This week marks one of the biggest solar energy events of the year - Intersolar in San Fransisco, CA. New this year to the show was a series of awards given out to projects that were in their opinion worth calling out and recognizing.
The three winners represent innovation in terms of system design, technology and project financing
Unfortunately after sorting through all the press releases, news items and tweets there weren't many of the kind of details we like to see about solar projects. So after a little bit of digging by our research crew here is a little more about why these projects were worthy.
Enerworks' Oxford Gardens Solar Project harnesses the sun in a location where many would least expect it - on a retirement community in Eastern Canada. This 5,594 sq. ft. system, which produces 3.64 kilowatt hours per square foot per day, is currently the largest solar thermal heating and cooling project in Canada. The installation will save Oxford Gardens in Woodstock, Canada 40 percent of its cooling costs and up to 60 percent of its heating costs. Its compact, space-saving features and design attuned to the cold climate differentiates this project.
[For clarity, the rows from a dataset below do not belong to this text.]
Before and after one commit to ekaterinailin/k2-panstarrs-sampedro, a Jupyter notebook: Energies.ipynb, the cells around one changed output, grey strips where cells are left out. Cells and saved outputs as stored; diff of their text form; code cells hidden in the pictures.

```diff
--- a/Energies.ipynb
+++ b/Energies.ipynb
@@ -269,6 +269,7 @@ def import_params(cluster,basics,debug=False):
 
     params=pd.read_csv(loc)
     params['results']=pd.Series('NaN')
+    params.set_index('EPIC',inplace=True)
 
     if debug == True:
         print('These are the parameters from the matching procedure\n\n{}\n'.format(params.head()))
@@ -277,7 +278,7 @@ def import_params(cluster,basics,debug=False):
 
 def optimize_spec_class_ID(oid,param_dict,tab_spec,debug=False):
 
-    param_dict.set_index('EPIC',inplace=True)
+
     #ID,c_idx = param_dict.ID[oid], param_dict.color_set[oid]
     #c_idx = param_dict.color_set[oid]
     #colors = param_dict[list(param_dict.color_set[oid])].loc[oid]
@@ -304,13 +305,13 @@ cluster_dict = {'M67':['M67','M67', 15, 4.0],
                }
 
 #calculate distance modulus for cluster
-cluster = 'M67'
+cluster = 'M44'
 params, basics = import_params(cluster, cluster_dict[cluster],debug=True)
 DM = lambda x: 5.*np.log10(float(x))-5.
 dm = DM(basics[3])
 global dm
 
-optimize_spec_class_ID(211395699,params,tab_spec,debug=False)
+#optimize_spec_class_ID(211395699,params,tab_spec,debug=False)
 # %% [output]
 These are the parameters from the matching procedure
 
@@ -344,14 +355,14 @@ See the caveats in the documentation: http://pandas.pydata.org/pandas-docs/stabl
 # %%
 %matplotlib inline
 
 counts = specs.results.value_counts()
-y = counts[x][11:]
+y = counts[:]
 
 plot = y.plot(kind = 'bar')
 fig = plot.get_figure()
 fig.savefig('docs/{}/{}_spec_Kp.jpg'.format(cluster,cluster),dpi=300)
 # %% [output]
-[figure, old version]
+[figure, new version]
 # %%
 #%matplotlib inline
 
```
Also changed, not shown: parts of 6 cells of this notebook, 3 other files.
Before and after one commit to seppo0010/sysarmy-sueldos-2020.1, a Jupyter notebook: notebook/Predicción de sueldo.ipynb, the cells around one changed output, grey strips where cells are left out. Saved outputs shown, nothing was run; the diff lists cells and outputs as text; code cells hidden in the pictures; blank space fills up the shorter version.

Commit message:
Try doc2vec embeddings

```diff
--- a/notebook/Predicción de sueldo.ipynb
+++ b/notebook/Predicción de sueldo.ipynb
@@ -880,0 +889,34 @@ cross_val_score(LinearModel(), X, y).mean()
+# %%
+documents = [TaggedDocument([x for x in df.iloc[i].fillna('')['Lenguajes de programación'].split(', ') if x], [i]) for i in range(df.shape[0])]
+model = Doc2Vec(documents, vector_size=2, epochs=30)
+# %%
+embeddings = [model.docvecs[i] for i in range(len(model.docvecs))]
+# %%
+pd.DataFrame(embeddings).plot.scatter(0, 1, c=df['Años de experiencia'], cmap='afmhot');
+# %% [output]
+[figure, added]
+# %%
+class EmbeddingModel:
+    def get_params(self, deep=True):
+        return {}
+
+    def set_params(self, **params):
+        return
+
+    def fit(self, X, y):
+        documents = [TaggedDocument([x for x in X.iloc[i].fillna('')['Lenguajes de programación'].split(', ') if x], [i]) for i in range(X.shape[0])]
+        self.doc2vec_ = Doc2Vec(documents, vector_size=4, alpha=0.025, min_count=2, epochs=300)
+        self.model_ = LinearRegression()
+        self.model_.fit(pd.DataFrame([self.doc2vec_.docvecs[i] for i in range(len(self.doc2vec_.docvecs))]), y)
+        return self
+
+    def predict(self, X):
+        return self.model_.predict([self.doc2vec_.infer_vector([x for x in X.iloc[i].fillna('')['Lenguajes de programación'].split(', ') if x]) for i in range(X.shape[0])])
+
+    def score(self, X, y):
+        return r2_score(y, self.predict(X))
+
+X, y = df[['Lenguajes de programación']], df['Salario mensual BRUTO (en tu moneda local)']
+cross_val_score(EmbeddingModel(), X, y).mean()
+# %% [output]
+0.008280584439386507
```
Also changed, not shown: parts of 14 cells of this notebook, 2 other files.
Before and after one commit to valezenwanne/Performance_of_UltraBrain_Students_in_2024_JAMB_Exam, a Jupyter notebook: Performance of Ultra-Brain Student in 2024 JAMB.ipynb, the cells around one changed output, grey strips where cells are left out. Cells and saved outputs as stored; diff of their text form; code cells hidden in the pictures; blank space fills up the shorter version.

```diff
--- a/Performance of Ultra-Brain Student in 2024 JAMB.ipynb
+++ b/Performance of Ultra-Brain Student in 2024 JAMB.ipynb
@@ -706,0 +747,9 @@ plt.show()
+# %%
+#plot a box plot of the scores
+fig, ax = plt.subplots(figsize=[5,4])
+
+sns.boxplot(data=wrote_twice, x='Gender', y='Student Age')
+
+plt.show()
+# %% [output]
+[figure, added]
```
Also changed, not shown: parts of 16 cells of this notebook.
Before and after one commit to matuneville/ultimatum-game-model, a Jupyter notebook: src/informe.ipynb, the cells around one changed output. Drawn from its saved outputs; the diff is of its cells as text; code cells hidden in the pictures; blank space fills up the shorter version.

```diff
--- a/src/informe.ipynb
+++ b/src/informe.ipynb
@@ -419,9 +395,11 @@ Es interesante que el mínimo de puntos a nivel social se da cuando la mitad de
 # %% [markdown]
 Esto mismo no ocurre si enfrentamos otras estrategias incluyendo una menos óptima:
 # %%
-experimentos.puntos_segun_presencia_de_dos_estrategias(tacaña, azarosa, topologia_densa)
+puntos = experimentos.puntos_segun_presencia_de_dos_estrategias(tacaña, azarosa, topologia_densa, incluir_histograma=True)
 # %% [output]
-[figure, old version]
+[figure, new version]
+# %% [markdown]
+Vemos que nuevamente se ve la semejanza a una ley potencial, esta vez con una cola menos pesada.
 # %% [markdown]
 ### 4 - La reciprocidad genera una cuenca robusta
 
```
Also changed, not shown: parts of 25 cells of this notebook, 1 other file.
The Village of Oxford Gardens Website on the project
Youtube video project tour
Martins Creek Elementary
The second project honored, the ESA Renewables' Martins Creek Elementary School installation in Murphy, N.C., is the third largest solar farm on school grounds in the United States at 999 kilowatts. The system, covering 5 acres, benefits not only the elementary school but the surrounding community as well. The system produces 20 percent more energy than initially projected - 1.3 million kilowatt-hours of electricity, or the power needed by 150 average-sized homes. The community has benefitted through the system's innovative and educational monitoring system, as well as through the rural jobs generated by the project.
Photos of the project from ESA Renewables
The Project even has it's own Facebook page!
William G. White Jr., Family YMCA
Finally, the solar system at the William G. White Jr., Family YMCA in Winston-Salem, N.C., by Vanir Energy, LLC, utilized a power purchase agreement to help the non-profit institution realize over three million dollars in revenue for the local economy and generate more than 30 jobs. The 10,643 sq. ft. system, which produces 25,000 therms a year, saves close to 2.63 million pounds of CO2 emissions. Source: PR Newswire (http://s.tt/1hyVn)
Vanir Energy's project details PDF
We hope we shined a little more light on why these projects were groundbreaking and typify the ingenuity and progress people are making in advancing the use of renewable energy from the sun. We also like it when there are cool pictures to look at.
SOURCE Intersolar North America